East London is somewhere that I have never really explored. The beating heart of London's creativity, and where all the cool kids hang out, I've periodically gone on nights out there, but I would never say I knew it. So, when the opportunity came around to go on Bowl of Chalk's My Neck of the Woods walk one Sunday morning, I jumped.
Led by our humorous and rather knowledgeable guide Jonnie, we set off to explore the city, the only 'locals' in our group (although I was assured by a very nice American lady that she thought it was very cool we were touring our own city!). The tour itself delved in to the history of the area (generally quite dark) and the present (generally quite creative), through bustling areas and residential streets, piecing together my altogether patchy knowledge of the area. It was also incredibly fun and friendly, with Jonnie making a clear and genuine effort to include everyone as we navigated the streets for a solid three hours.

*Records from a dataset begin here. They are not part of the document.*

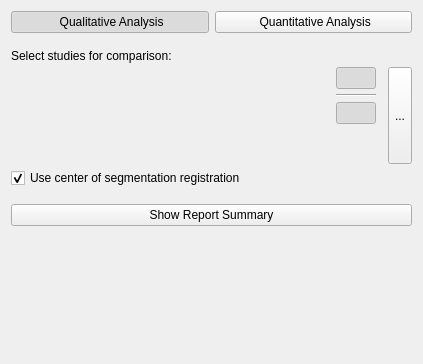
Above: Resources/UI/qSlicerLongPETCTAnalysisSettingsWidget.ui from paulcm/LongitudinalPETCT before the change. Below: the same form after it.
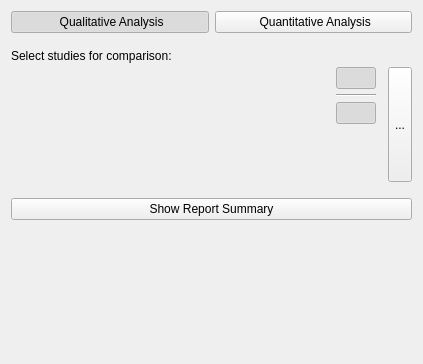
That is the form after the change. Icons and pictures are not drawn. Custom widgets are drawn as their Qt base class.

Commit message: ENH: Removed the registration checkbox

Diff of the .ui file:
```diff
--- a/Resources/UI/qSlicerLongPETCTAnalysisSettingsWidget.ui
+++ b/Resources/UI/qSlicerLongPETCTAnalysisSettingsWidget.ui
@@ -212,26 +212,6 @@
        </property>
       </spacer>
      </item>
-     <item row="3" column="0">
-      <widget class="QCheckBox" name="CheckBoxCenterOfSegReg">
-       <property name="text">
-        <string>Use center of segmentation registration</string>
-       </property>
-       <property name="checked">
-        <bool>true</bool>
-       </property>
-      </widget>
-     </item>
-     <item row="1" column="0" rowspan="2">
-      <widget class="qSlicerLongPETCTStudySelectionTableWidget" name="TableStudyAnalysisSelection" native="true">
-       <property name="sizePolicy">
-        <sizepolicy hsizetype="Expanding" vsizetype="Preferred">
-         <horstretch>0</horstretch>
-         <verstretch>0</verstretch>
-        </sizepolicy>
-       </property>
-      </widget>
-     </item>
     </layout>
    </item>
    <item>
```
Left out of the diff: 36 changed lines with no effect on the pictures.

East London is covered (quite literally) in street art, at every turn there is something interesting to look at, be it a giant stick man by street artist Stik, or a teeny landscape on a piece of gum by Ben Wilson (which unfortunately we couldn't find). This is a neighbourhood that wears its creative heart on its sleeve.

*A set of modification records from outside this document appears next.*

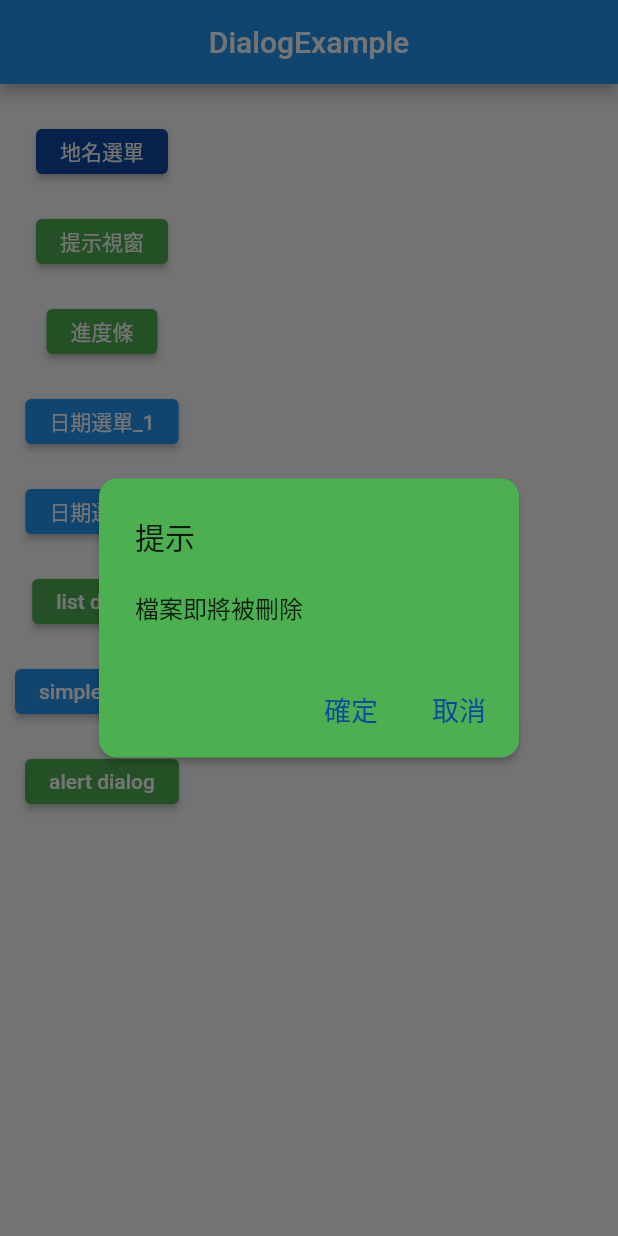
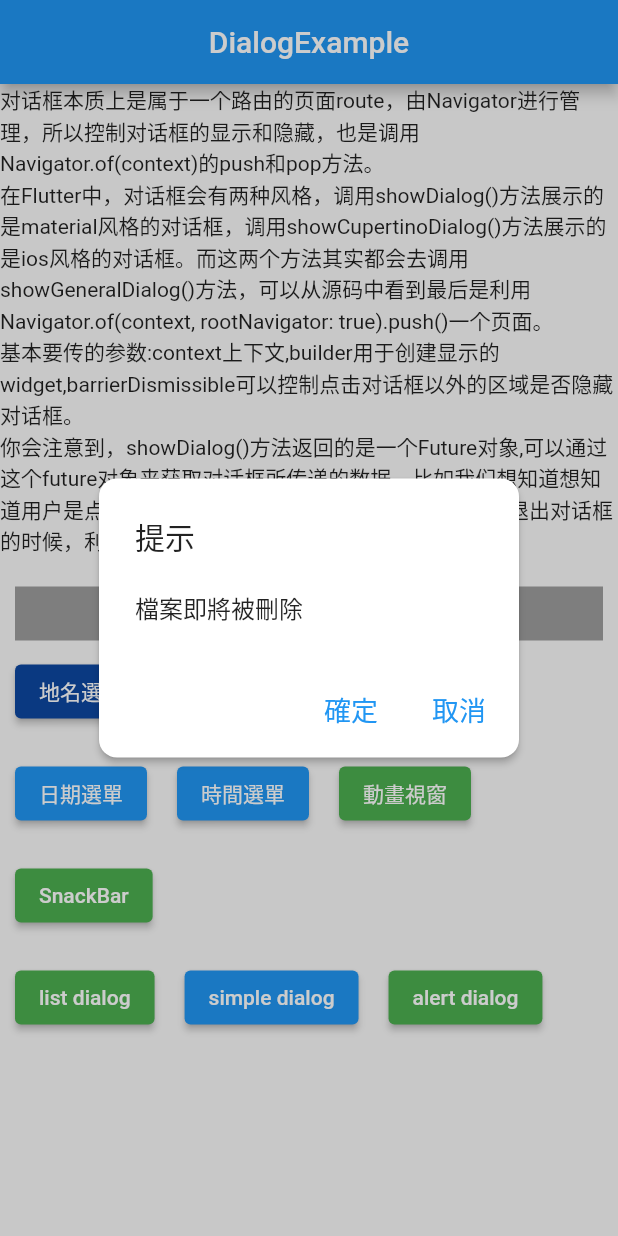
Before and after one commit to SimonChungGitHub/flutter_tutorial, a Flutter app: the screen it shows after launch, after a tap on "dialog", after a tap on "提示視窗", on a phone screen of 412 x 824 dp. Run offline on Flutter 3.47's test engine with Material 2 defaults, Android fonts, the phone set to English and light mode, and no system bars; our stand-ins replace device_info_plus, dio, dropdown_button2, flutter_smart_dialog, image_picker, package_info_plus and 3 more; missing offline and left inert: android_id, camera_camera, image_watermark, nfc_manager.

Commit message:
animation dialog

```diff
--- a/lib/example/dialog.dart
+++ b/lib/example/dialog.dart
@@ -1,5 +1,7 @@
 import 'package:flutter/cupertino.dart';
 import 'package:flutter/material.dart';
+
+import 'animation.dart';
 
 class DialogExample extends StatefulWidget {
   const DialogExample({super.key});
@@ -31,6 +33,7 @@ class _DialogExampleState extends State<DialogExample> {
     "金門",
     "馬祖"
   ];
+  String? text;
 
   @override
   Widget build(BuildContext context) {
@@ -44,75 +47,164 @@ class _DialogExampleState extends State<DialogExample> {
       ),
       body: Column(
         children: <Widget>[
+          const Text(
+              '对话框本质上是属于一个路由的页面route，由Navigator进行管理，所以控制对话框的显示和隐藏，也是调用Navigator.of(context)的push和pop方法。'),
+          const Text(
+              '在Flutter中，对话框会有两种风格，调用showDialog()方法展示的是material风格的对话框，调用showCupertinoDialog()方法展示的是ios风格的对话框。而这两个方法其实都会去调用showGeneralDialog()方法，可以从源码中看到最后是利用Navigator.of(context, rootNavigator: true).push()一个页面。'),
+          const Text(
+              '基本要传的参数:context上下文,builder用于创建显示的widget,barrierDismissible可以控制点击对话框以外的区域是否隐藏对话框。'),
+          const Text(
+              '你会注意到，showDialog()方法返回的是一个Future对象,可以通过这个future对象来获取对话框所传递的数据。比如我们想知道想知道用户是点击了对话框的确认按钮还是取消按钮,那就在退出对话框的时候，利用Navigator.of(context).pop("一些数据");'),
+          Container(
+            alignment: Alignment.centerLeft,
+            margin: const EdgeInsets.fromLTRB(10, 20, 10, 0),
+            padding: const EdgeInsets.all(10),
+            color: Colors.grey,
+            child: text == null
+                ? const Text('')
+                : Text(
+                    text!,
+                    textAlign: TextAlign.center,
+                    style: TextStyle(
+                        fontSize: 24,
+                        fontWeight: FontWeight.w900,
+                        color: Colors.orange[900]),
+                  ),
+          ),
+          Row(
+            children: [
               ///地名選單
               Container(
-            height: 60,
-            padding: const EdgeInsets.fromLTRB(10, 30, 10, 0),
+                alignment: Alignment.centerLeft,
+                padding: const EdgeInsets.all(10),
                 child: ElevatedButton(
-                style:
-                    ElevatedButton.styleFrom(backgroundColor: Colors.blue[900]),
+                    style: ElevatedButton.styleFrom(
+                        backgroundColor: Colors.blue[900]),
                     child: const Text('地名選單'),
                     onPressed: () {
-                  _showModalBottomSheet().then((value) => _showSnackBar(value!));
+                      _showModalBottomSheet().then((value) {
+                        setState(() {
+                          text = value!;
+                        });
+                      });
                     }),
               ),
 
               ///提示視窗
               Container(
-            height: 60,
-            padding: const EdgeInsets.fromLTRB(10, 30, 10, 0),
+                alignment: Alignment.centerLeft,
+                padding: const EdgeInsets.all(10),
                 child: ElevatedButton(
-                style: ElevatedButton.styleFrom(backgroundColor: Colors.green),
+                    style:
+                        ElevatedButton.styleFrom(backgroundColor: Colors.green),
                     child: const Text('提示視窗'),
-                onPressed: () => _showAlertDialogWithButton()),
+                    onPressed: () => _showAlertDialogWithButton().then((value) {
+                          setState(() {
+                            value ??= false;
+                            if (value!) {
+                              text = '刪除檔案';
+                            } else {
+                              text = '取消刪除檔案';
+                            }
+                          });
+                        })),
               ),
 
               ///進度條
               Container(
-            height: 60,
-            padding: const EdgeInsets.fromLTRB(10, 30, 10, 0),
+                alignment: Alignment.centerLeft,
+                padding: const EdgeInsets.all(10),
                 child: ElevatedButton(
-                style: ElevatedButton.styleFrom(backgroundColor: Colors.green),
+                    style:
+                        ElevatedButton.styleFrom(backgroundColor: Colors.green),
                     child: const Text('進度條'),
                     onPressed: () => _showLoadingDialog()),
               ),
-
+            ],
+          ),
+          Row(
+            children: [
               ///日期選單
               Container(
-            height: 60,
-            padding: const EdgeInsets.fromLTRB(10, 30, 10, 0),
+                alignment: Alignment.centerLeft,
+                padding: const EdgeInsets.all(10),
                 child: ElevatedButton(
-                style: ElevatedButton.styleFrom(backgroundColor: Colors.blue),
-                child: const Text('日期選單_1'),
-                onPressed: () => _showDatePicker1()),
+                    style:
+                        ElevatedButton.styleFrom(backgroundColor: Colors.blue),
+                    child: const Text('日期選單'),
+                    onPressed: () {
+                      _showDatePicker1().then((value) {
+                        setState(() {
+                          text = value.toString();
+                        });
+                      });
+                    }),
               ),
 
-          ///日期選單
+              ///時間選單
               Container(
-            height: 60,
-            padding: const EdgeInsets.fromLTRB(10, 30, 10, 0),
+                alignment: Alignment.centerLeft,
+                padding: const EdgeInsets.all(10),
                 child: ElevatedButton(
-                style: ElevatedButton.styleFrom(backgroundColor: Colors.blue),
-                child: const Text('日期選單_2'),
-                onPressed: () => _showDatePicker2()),
+                    style:
+                        ElevatedButton.styleFrom(backgroundColor: Colors.blue),
+                    child: const Text('時間選單'),
+                    onPressed: () {
+                      _showDatePicker2().then((value) {
+                        setState(() {
+                          text = value.toString();
+                        });
+                      });
+                    }),
               ),
 
+              ///動畫視窗
+              Container(
+                alignment: Alignment.centerLeft,
+                padding: const EdgeInsets.all(10),
+                child: ElevatedButton(
+                    style:
+                        ElevatedButton.styleFrom(backgroundColor: Colors.green),
+                    child: const Text('動畫視窗'),
+                    onPressed: () {
+                      Navigator.push(context,
+                          MaterialPageRoute(builder: (context) {
+                        return const AnimationDialog();
+                      }));
+                    }),
+              ),
+            ],
+          ),
+
+          ///SnackBar
+          Container(
+            alignment: Alignment.centerLeft,
+            padding: const EdgeInsets.all(10),
+            child: ElevatedButton(
+                style: ElevatedButton.styleFrom(backgroundColor: Colors.green),
+                child: const Text('SnackBar'),
+                onPressed: () => _showSnackBar(text)),
+          ),
+          Row(
+            children: [
               ///listDialog
               Container(
-            height: 60,
-            padding: const EdgeInsets.fromLTRB(10, 30, 10, 0),
+                alignment: Alignment.centerLeft,
+                padding: const EdgeInsets.all(10),
                 child: ElevatedButton(
-                style: ElevatedButton.styleFrom(backgroundColor: Colors.green),
+                    style:
+                        ElevatedButton.styleFrom(backgroundColor: Colors.green),
                     child: const Text('list dialog'),
                     onPressed: () => listDialog()),
               ),
 
               ///simpleDialog
               Container(
-            height: 60,
-            padding: const EdgeInsets.fromLTRB(10, 30, 10, 0),
+                alignment: Alignment.centerLeft,
+                padding: const EdgeInsets.all(10),
                 child: ElevatedButton(
-                style: ElevatedButton.styleFrom(backgroundColor: Colors.blue),
+                    style:
+                        ElevatedButton.styleFrom(backgroundColor: Colors.blue),
                     child: const Text('simple dialog'),
                     onPressed: () {
                       simpleDialog().then((value) => _showSnackBar(value));
@@ -121,12 +213,15 @@ class _DialogExampleState extends State<DialogExample> {
 
               ///alertDialog
               Container(
-            height: 60,
-            padding: const EdgeInsets.fromLTRB(10, 30, 10, 0),
+                alignment: Alignment.centerLeft,
+                padding: const EdgeInsets.all(10),
                 child: ElevatedButton(
-                style: ElevatedButton.styleFrom(backgroundColor: Colors.green),
+                    style:
+                        ElevatedButton.styleFrom(backgroundColor: Colors.green),
                     child: const Text('alert dialog'),
                     onPressed: () => alertDialog()),
+              ),
+            ],
           ),
         ],
       ),
@@ -135,11 +230,11 @@ class _DialogExampleState extends State<DialogExample> {
 
   _showSnackBar(text) {
     final snackBar = SnackBar(
-      content: Text(text),
+      content: text == null ? const Text('text is null') : Text(text),
       action: SnackBarAction(
-        label: 'Undo',
+        label: '提示視窗',
         onPressed: () {
-          debugPrint("\u001b[31m snackBar action \u001b[0m");
+          _showAlertDialogWithButton();
         },
       ),
     );
@@ -172,15 +267,14 @@ class _DialogExampleState extends State<DialogExample> {
     );
   }
 
-  ///提示視窗
+  ///提示視窗 (ios style dialog, not work)
   Future<bool?> _showAlertDialogWithButton() {
-    return showDialog<bool>(
+    return showCupertinoDialog<bool>(
         context: context,
         builder: (BuildContext context) {
           return AlertDialog(
             //背景陰影
             elevation: 2,
-            backgroundColor: Colors.green[500],
             shape: const RoundedRectangleBorder(
                 borderRadius: BorderRadius.all(Radius.circular(12.0))),
             title: const Text("提示"),
@@ -188,24 +282,18 @@ class _DialogExampleState extends State<DialogExample> {
             actions: <Widget>[
               TextButton(
                   onPressed: () {
-                    _showSnackBar('檔案被刪除');
                     Navigator.of(context).pop(true); //返回值=true
                   },
-                  child: Text("確定",
+                  child: const Text("確定",
                       style: TextStyle(
-                          color: Colors.blue[900],
-                          fontWeight: FontWeight.w500,
-                          fontSize: 18))),
+                          fontWeight: FontWeight.w500, fontSize: 18))),
               TextButton(
                   onPressed: () {
-                    Navigator.of(context).pop();
-                    _showSnackBar('刪除取消');
+                    Navigator.of(context).pop(false);
                   },
-                  child: Text("取消",
-                      style: TextStyle(
-                          color: Colors.blue[900],
-                          fontWeight: FontWeight.w500,
-                          fontSize: 18)))
+                  child: const Text("取消",
+                      style:
+                          TextStyle(fontWeight: FontWeight.w500, fontSize: 18)))
             ],
           );
         });
@@ -246,7 +334,7 @@ class _DialogExampleState extends State<DialogExample> {
     return showDatePicker(
       context: context,
       initialDate: date,
-      firstDate: date,
+      firstDate: date.add(const Duration(days: -360)),
       lastDate: date.add(
         const Duration(days: 360),
       ),
@@ -260,16 +348,21 @@ class _DialogExampleState extends State<DialogExample> {
       context: context,
       builder: (ctx) {
         return SizedBox(
-          height: 200,
+          width: MediaQuery.of(context).size.width,
+          height: 300,
           child: CupertinoDatePicker(
+            backgroundColor: Colors.white,
             mode: CupertinoDatePickerMode.dateAndTime,
-            minimumDate: date,
             maximumDate: date.add(
               const Duration(days: 360),
             ),
+            minimumYear: date.year - 1,
             maximumYear: date.year + 1,
+            use24hFormat: true,
             onDateTimeChanged: (DateTime value) {
-              debugPrint(value.toString());
+              setState(() {
+                text = value.toString();
+              });
             },
           ),
         );
@@ -282,10 +375,8 @@ class _DialogExampleState extends State<DialogExample> {
         context: context,
         builder: (BuildContext context) {
           return SimpleDialog(
-            //背景灰色程度
-            elevation: 5,
+            elevation: 3,
             backgroundColor: Colors.blue,
-            clipBehavior: Clip.antiAliasWithSaveLayer,
             shape: const RoundedRectangleBorder(
                 borderRadius: BorderRadius.all(Radius.circular(24.0))),
             title: const Text("Simple Dialog"),
@@ -331,12 +422,13 @@ class _DialogExampleState extends State<DialogExample> {
             Expanded(
                 flex: 50,
                 child: ListView.builder(
-                  itemCount: 30,
+                  itemCount: country.length,
                   itemBuilder: (BuildContext context, int index) {
                     return ListTile(
-                      title: Text("$index"),
-                      onTap: () => Navigator.of(context).pop(index),
-                    );
+                        title: Text(country[index]),
+                        onTap: () {
+                          Navigator.of(context).pop(index);
+                        });
                   },
                 )),
           ],
@@ -358,7 +450,9 @@ class _DialogExampleState extends State<DialogExample> {
       },
     );
     if (index != null) {
-      _showSnackBar('選擇 $index');
+      setState(() {
+        text = country[index];
+      });
     }
   }
 
@@ -368,8 +462,7 @@ class _DialogExampleState extends State<DialogExample> {
         builder: (BuildContext context) {
           return const AlertDialog(
             //背景陰影
-            elevation: 5,
-            backgroundColor: Colors.green,
+            elevation: 2,
             shape: RoundedRectangleBorder(
                 borderRadius: BorderRadius.all(Radius.circular(24.0))),
             title: Text("Shape"),
--- a/lib/main.dart
+++ b/lib/main.dart
@@ -18,6 +18,7 @@ import 'package:yaml/yaml.dart';
 
 import 'CustomDropdownButton2.dart';
 import 'config.dart';
+import 'example/animation.dart';
 import 'example/dialog.dart';
 import 'global_data.dart';
 import 'image_picker.dart';
@@ -208,6 +209,19 @@ class _HomeState extends State<Home> {
                         }));
 
                   }),
+            ),
+            Container(
+              height: 50,
+              padding: const EdgeInsets.fromLTRB(10, 10, 10, 0),
+              child:
+              ElevatedButton(child: const Text('動畫'), onPressed: () {
+                Navigator.pop(context);
+                Navigator.push(context,
+                    MaterialPageRoute(builder: (context) {
+                      return const AnimationDialog();
+                    }));
+
+              }),
             ),
             Row(
               mainAxisAlignment: MainAxisAlignment.spaceEvenly,
```
Also changed, not shown: lib/example/animation.dart (added, +89 -0 lines). Lines whose indentation alone changed are shown as unchanged.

East London is steeped in (somewhat dark) history (there is so much that I wont risk boring you here, go on the tour, Jonnie tells it better!) and our tour took us through the beautiful and ancient Bunhill Field's Cemetery. Tucked away off Old Street, I think this could become a favourite place for a quiet moment, sitting in dappled light, watching people pay their respects at the graves of William Blake and Daniel Defoe.

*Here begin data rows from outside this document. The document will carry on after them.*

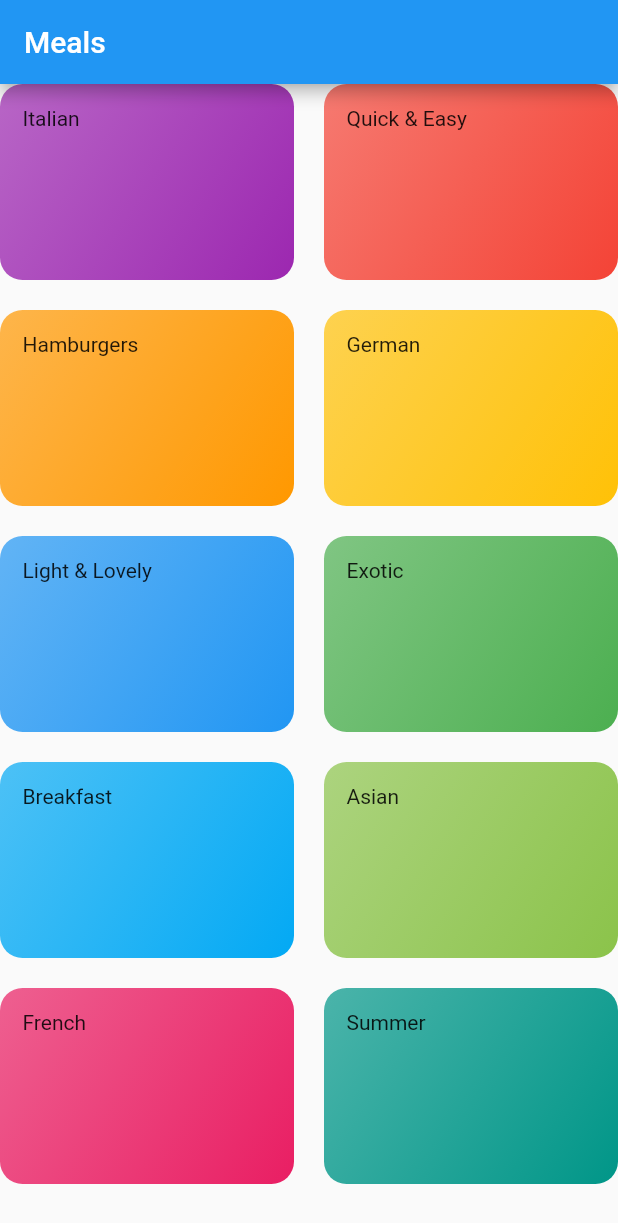
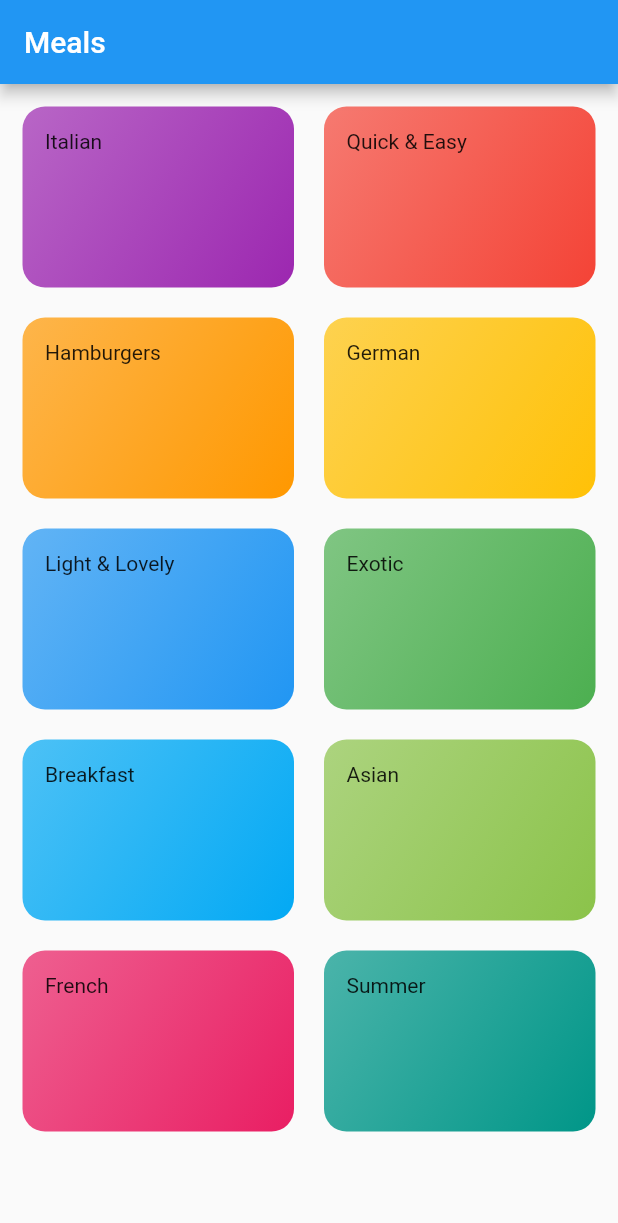
Before and after one commit to DeleMike/Meals, a Flutter app: the screen it shows after launch, on a phone screen of 412 x 824 dp. Shown: the top 1223 px of the screen. Run offline on Flutter 3.47's test engine with Material 2 defaults, Android fonts, the phone set to English and light mode, and no system bars.

Commit message:
add padding

```diff
--- a/lib/screens/categories.dart
+++ b/lib/screens/categories.dart
@@ -7,8 +7,11 @@ class Categories extends StatelessWidget {
   @override
   Widget build(BuildContext context) {
     return Scaffold(
-      appBar: AppBar(title: const Text('Meals'),),
-          body: GridView(
+      appBar: AppBar(
+        title: const Text('Meals'),
+      ),
+      body: GridView(
+        padding: const EdgeInsets.all(15),
         children: DUMMY_CATEGORIES.map((categoryData) {
           return CategoryItem(
             title: categoryData.title,
```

Columbia Road flower market is somewhere I have always wanted to go. Only open on a Sunday, the market keeps Londoners in bright blooms in the summer, and Christmas trees in December, it is a crazy, beautiful and unique place - and I was really excited to hear that we would be dropping by as part of the tour!
Given the awesome weather last Sunday, the market was extremely busy, so when let loose by Jonnie to explore we decided to stick to the side streets and explore the small flee market that had sprung up in a parking lot nestled between quaint old cottages. This area is such a rare gem in an area that was nearly entirely decimated by bombing, it is almost like stepping in to a country village.
While exploring we got really lucky and stumbled upon London Scoop Ice Cream - serving out of a makeshift shed, they serve the best fig ice cream ever, an excellent mid-walk snack!
Moving on from the flower market, we headed through the residential streets, exploring one of the first council estates in London, a beautiful arrangement of red brick buildings set around a community garden - moments away from a busy commercial area, these streets felt like another world!
Our tour wound down in Spitalfields - a market on the apex of all London's personalities (and a good place for lunch), surrounded by narrow streets heaving with activity and culture both old (French weavers) and modern (Tracy Emin).
I came away from my three hours traipsing the street with a greater sense of what my city is all about, and some excellent pub quiz trivia (I am always on the team that comes second, I hope to change that!). Whether you are a visitor, or a local, a Bowl of Chalk walk is a great way to get to know one of the most dynamic and diverse parts of London in a really relaxed and informal way.
Bowl of Chalk (Cockney rhyming slang for walk) do guided tours in London where you 'pay what you want' - there are three regular weekend walks as well as the opportunity to have your very own local guide for your visit who will come up with a bespoke tour, just for you!